* _What this task involves_: Among the lines of the material, copy those that hold the string "sans".
(Input begins)
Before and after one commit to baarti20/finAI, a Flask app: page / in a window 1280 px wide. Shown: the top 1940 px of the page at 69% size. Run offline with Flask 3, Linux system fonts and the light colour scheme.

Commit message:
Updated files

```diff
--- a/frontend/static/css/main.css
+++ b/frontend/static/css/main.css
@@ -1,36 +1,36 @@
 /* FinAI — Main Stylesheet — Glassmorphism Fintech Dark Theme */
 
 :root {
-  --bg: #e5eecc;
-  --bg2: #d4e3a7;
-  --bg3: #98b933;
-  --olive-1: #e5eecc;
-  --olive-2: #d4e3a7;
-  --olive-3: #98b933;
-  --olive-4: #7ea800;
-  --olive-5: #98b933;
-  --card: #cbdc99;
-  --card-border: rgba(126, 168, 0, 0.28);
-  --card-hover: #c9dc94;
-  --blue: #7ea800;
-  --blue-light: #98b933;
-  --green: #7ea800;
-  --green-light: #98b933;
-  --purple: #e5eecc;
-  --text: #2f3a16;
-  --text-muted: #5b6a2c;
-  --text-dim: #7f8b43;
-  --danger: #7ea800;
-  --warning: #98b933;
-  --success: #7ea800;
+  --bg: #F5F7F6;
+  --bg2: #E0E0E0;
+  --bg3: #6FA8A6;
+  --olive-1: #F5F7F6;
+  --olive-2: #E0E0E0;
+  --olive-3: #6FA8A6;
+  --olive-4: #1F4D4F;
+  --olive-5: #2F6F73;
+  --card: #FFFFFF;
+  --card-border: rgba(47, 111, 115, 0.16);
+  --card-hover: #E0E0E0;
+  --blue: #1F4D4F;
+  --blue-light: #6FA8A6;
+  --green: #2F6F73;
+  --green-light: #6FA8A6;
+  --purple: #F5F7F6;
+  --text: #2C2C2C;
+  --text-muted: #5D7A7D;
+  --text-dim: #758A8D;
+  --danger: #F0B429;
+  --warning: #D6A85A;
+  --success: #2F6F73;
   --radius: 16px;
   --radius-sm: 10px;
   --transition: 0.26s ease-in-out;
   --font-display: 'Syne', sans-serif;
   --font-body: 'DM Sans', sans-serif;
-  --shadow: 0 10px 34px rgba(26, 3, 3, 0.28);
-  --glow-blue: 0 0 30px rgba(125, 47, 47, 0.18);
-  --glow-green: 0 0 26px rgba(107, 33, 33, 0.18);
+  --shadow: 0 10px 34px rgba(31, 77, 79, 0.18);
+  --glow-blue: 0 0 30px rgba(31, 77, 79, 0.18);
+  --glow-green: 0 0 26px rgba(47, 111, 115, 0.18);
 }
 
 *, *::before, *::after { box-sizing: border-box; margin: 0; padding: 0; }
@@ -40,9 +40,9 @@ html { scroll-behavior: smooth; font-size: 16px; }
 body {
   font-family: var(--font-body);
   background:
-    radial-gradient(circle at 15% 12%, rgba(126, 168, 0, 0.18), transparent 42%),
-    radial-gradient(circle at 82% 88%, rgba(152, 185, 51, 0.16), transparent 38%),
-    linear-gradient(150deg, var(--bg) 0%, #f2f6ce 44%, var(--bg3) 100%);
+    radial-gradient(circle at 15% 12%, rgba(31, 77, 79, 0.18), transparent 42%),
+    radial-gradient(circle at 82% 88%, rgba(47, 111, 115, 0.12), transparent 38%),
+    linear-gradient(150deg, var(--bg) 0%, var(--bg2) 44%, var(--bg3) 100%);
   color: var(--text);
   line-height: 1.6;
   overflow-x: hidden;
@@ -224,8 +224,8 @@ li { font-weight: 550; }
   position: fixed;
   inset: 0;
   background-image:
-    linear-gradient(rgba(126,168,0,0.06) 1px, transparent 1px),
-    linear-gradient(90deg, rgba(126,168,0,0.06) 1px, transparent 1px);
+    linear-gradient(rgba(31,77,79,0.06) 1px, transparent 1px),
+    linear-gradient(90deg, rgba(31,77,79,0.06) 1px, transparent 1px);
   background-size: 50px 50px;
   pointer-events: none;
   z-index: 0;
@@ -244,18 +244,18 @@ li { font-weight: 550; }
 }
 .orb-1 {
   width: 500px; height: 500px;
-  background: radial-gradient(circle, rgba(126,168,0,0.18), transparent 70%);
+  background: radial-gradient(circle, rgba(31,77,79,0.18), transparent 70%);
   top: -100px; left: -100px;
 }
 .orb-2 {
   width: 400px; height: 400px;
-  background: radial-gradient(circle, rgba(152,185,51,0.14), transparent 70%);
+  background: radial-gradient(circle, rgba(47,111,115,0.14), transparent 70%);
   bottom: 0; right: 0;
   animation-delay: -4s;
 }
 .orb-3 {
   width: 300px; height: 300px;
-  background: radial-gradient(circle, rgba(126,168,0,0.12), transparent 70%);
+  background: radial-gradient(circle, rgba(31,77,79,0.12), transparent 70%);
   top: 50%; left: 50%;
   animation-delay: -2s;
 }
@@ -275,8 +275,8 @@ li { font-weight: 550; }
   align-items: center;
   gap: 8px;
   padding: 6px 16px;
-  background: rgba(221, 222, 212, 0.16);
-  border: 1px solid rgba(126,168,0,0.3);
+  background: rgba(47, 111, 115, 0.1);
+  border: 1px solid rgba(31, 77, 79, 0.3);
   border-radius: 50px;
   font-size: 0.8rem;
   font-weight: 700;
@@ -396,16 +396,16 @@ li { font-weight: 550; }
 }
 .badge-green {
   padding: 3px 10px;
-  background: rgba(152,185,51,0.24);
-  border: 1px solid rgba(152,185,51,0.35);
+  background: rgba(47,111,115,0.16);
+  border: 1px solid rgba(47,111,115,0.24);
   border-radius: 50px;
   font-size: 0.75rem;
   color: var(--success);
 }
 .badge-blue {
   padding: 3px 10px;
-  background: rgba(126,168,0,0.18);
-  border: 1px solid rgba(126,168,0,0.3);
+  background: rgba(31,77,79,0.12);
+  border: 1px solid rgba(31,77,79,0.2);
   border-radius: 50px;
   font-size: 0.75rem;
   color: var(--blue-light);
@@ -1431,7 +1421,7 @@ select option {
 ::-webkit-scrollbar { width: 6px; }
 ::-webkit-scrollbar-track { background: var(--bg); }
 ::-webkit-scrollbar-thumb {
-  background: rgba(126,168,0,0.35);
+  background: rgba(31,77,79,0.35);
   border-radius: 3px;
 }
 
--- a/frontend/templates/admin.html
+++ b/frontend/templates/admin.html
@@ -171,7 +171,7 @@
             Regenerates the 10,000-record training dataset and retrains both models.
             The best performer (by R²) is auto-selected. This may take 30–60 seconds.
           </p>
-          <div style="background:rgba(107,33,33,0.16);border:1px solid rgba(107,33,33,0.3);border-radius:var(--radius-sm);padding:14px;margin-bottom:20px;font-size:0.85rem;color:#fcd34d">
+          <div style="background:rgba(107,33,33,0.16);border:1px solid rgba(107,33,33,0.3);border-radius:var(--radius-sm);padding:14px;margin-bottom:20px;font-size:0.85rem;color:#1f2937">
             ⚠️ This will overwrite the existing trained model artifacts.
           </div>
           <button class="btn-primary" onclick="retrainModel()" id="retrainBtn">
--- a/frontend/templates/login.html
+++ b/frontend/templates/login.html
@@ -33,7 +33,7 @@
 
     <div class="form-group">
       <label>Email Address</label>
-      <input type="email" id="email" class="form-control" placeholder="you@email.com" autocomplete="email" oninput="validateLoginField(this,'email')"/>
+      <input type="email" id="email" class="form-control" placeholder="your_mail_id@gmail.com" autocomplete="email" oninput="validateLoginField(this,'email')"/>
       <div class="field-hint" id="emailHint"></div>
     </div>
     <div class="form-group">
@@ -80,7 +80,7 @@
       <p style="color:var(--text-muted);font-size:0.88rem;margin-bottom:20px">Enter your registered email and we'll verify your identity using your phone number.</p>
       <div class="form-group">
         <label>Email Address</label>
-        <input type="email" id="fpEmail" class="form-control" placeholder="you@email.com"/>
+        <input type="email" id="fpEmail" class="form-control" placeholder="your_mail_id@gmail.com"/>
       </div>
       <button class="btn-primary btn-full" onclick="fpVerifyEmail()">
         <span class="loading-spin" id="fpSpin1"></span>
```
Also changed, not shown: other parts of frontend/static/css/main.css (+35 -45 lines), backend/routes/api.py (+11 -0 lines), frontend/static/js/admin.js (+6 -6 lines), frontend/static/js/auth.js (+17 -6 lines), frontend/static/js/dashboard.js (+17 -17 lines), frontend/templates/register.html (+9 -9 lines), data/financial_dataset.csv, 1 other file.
(Input ends)
* _Answer section_:
   --font-display: 'Syne', sans-serif;
   --font-body: 'DM Sans', sans-serif;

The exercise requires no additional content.